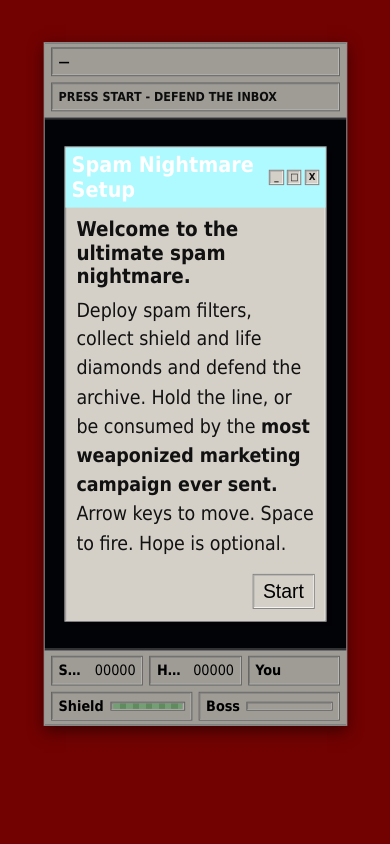
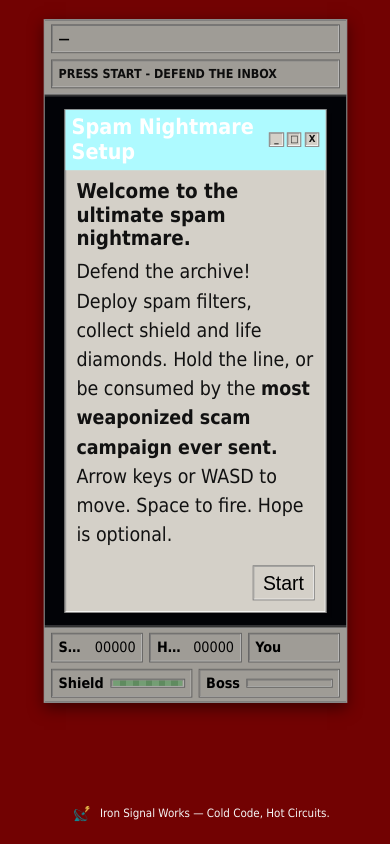
Before and after one commit to ironsignalworks/spaminvaders, a plain HTML site: page index.html in a window 390 px wide. Drawn offline with Linux system fonts and the light colour scheme.

Commit message:
footer, mobile resp

```diff
--- a/index.html
+++ b/index.html
@@ -203,15 +203,34 @@
     padding:6px 8px; background:var(--accent); color:#fff; font-weight:bold;
     font-size:1.1em;
   }
-  .titlebar .controls{display:flex;gap:4px;}
+  .titlebar span{flex:1; min-width:0; overflow-wrap:anywhere;}
+  .titlebar .controls{display:flex;gap:4px; flex-shrink:0;}
   .winbtn{width:18px;height:18px;display:inline-flex;align-items:center;justify-content:center;cursor:pointer;
           background:var(--panel);color:#111;border:2px solid var(--panel-dark);
           box-shadow:inset -1px -1px 0 var(--panel-light), inset 1px 1px 0 var(--panel-mid);
           font-size:12px;line-height:1;user-select:none;}
   .content{padding:12px 14px;display:flex;flex-direction:column;gap:10px;}
   .content h1{margin:0;font-size:1.05em;}
+  #bossIntro .content h1{font-size:0.92em;color:#c41f2f;}
   .content p{margin:0;font-size:1em;line-height:1.5;}
   .actions{display:flex;justify-content:flex-end;gap:10px;padding:8px 14px 14px;}
+  .brandFooter{display:flex;justify-content:center;padding:6px 14px 14px;width:100%;}
+  .brandFooter--hidden{display:none;}
+  .brand-link{display:inline-flex;align-items:center;justify-content:center;gap:10px;font-size:.72em;text-decoration:none;color:inherit;text-align:center;}
+  .brand-link img{margin:0;width:38px;height:auto;}
+  .brand-link span{max-width:220px;line-height:1.3;}
+  .brand-link--hidden{display:none;}
+  .siteBrand{
+    margin-top:-14px;
+    width:100%;
+    max-width:420px;
+    display:flex;
+    justify-content:center;
+    color:#f5f5f5;
+  }
+  .siteBrand .brand-link{display:flex;align-items:center;gap:6px;font-size:.6em;color:inherit;white-space:nowrap;}
+  .siteBrand .brand-link img{margin:0;width:24px;height:auto;}
+  .siteBrand .brand-link span{margin:0;line-height:1.05;}
   .btn{padding:6px 12px;background:var(--panel);border:2px solid var(--panel-dark);cursor:pointer;
        font-size:1em; box-shadow:inset -1px -1px 0 var(--panel-light),inset 1px 1px 0 var(--panel-mid);}
   .btn:hover{filter:brightness(.95);}
@@ -313,11 +332,11 @@
     <!-- Touch controls DOCK (mobile only; no overlay) -->
     <div id="touchControls" aria-label="Touch controls">
       <div class="tc-left">
+        <button class="tc-btn tc-fire" data-key="Space" aria-label="Fire">●</button>
+      </div>
+      <div class="tc-right">
         <button class="tc-btn" data-key="ArrowLeft" aria-label="Move left">◀</button>
         <button class="tc-btn" data-key="ArrowRight" aria-label="Move right">▶</button>
-      </div>
-      <div class="tc-right">
-        <button class="tc-btn tc-fire" data-key="Space" aria-label="Fire">●</button>
       </div>
     </div>
 
@@ -366,7 +385,7 @@
         </div>
         <div class="content">
           <h1>Welcome to the ultimate spam nightmare.</h1>
-          <p>Deploy spam filters, collect shield and life diamonds and defend the archive. Hold the line, or be consumed by the <strong>most weaponized marketing campaign ever sent.</strong> Arrow keys to move. Space to fire. Hope is optional.</p>
+          <p>Defend the archive! Deploy spam filters, collect shield and life diamonds. Hold the line, or be consumed by the <strong>most weaponized scam campaign ever sent.</strong> Arrow keys or WASD to move. Space to fire. Hope is optional.</p>
         </div>
         <div class="actions"><button id="btnStart" class="btn">Start</button></div>
       </div>
@@ -414,6 +433,16 @@
       </div>
     </div>
 
+  </div>
+  <div class="siteBrand">
+    <a class="brand-link brand-link--inline"
+       href="https://ironsignalworks.com"
+       target="_blank"
+       rel="noopener"
+       aria-label="Visit Iron Signal Works">
+      <img src="logo.png" alt="Iron Signal Works logo">
+      <span>Iron Signal Works — Cold Code, Hot Circuits.</span>
+    </a>
   </div>
 
   <!-- Wire touch controls by synthesizing KeyboardEvents so main.js keeps working -->
--- a/main.js
+++ b/main.js
@@ -43,6 +43,7 @@
       const btnStart = document.getElementById('btnStart');
       const btnNext  = document.getElementById('btnNext');
       const btnAgain = document.getElementById('btnAgain');
+      const brandVictory = document.getElementById('brandVictory');
 
       btnStart.onclick = () => startNewRun();
       btnNext.onclick  = () => nextLevel();
@@ -704,6 +705,14 @@ const BOSS_SPRITES = {
         if (bossBar) bossBar.style.display='none';
         updateBossHUD('---');
       }
+      function toggleVictoryBrandLink(show){
+        if (!brandVictory) return;
+        const wrap = brandVictory.parentElement;
+        brandVictory.classList.toggle('brand-link--hidden', !show);
+        if (wrap && wrap.classList.contains('brandFooter')){
+          wrap.classList.toggle('brandFooter--hidden', !show);
+        }
+      }
 
       function triggerGameOver(){
         if (state === 'gameover') return;
@@ -784,6 +793,7 @@ const BOSS_SPRITES = {
         elStart.style.display='none'; elCleared.style.display='none'; elGameOver.style.display='none';
         if (btnNext) btnNext.style.display = ''; // restore for normal stage-clears
         clearBossIntro();
+        toggleVictoryBrandLink(false);
         player = { x: W/2-20, y: H-40, w:playerBase.w, h:playerBase.h, speed:playerBase.speed, hp:playerBase.maxHP, cooldown:0, invuln:0 };
         bullets = [];
         enemyBullets = [];
@@ -1575,6 +1585,7 @@ function enemyTryShoot(dt){
               "The last <em>URGENT WIRE TRANSFER</em> evaporates into office ozone. " +
               "You sip cold coffee. It tastes like <strong>victory</strong>.<br><br>" +
               "Press <kbd>Enter</kbd> to clock back in.";
+            toggleVictoryBrandLink(true);
             elCleared.style.display = 'flex';
 
             setTicker('ZERO UNREAD  -  COFFEE RESERVES CRITICALLY LOW');
@@ -1587,6 +1598,7 @@ function enemyTryShoot(dt){
           state = 'interstitial';
           elCleared.querySelector('h1').textContent = `[ INBOX SECURED ]`;
           elCleared.querySelector('p').textContent = 'Threat neutralized. System rebooting..';
+          toggleVictoryBrandLink(false);
           elCleared.style.display = 'flex';
           setTicker('INBOX SECURED  -  SYSTEM REBOOTING');
           const currentLevel = level;
```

───

**ASSIGNMENT:** Lines with the string "data": pick each one out of the material and return it.

**SOLUTION TO THIS PROBLEM:**
+        <button class="tc-btn tc-fire" data-key="Space" aria-label="Fire">●</button>
         <button class="tc-btn" data-key="ArrowLeft" aria-label="Move left">◀</button>
         <button class="tc-btn" data-key="ArrowRight" aria-label="Move right">▶</button>
-        <button class="tc-btn tc-fire" data-key="Space" aria-label="Fire">●</button>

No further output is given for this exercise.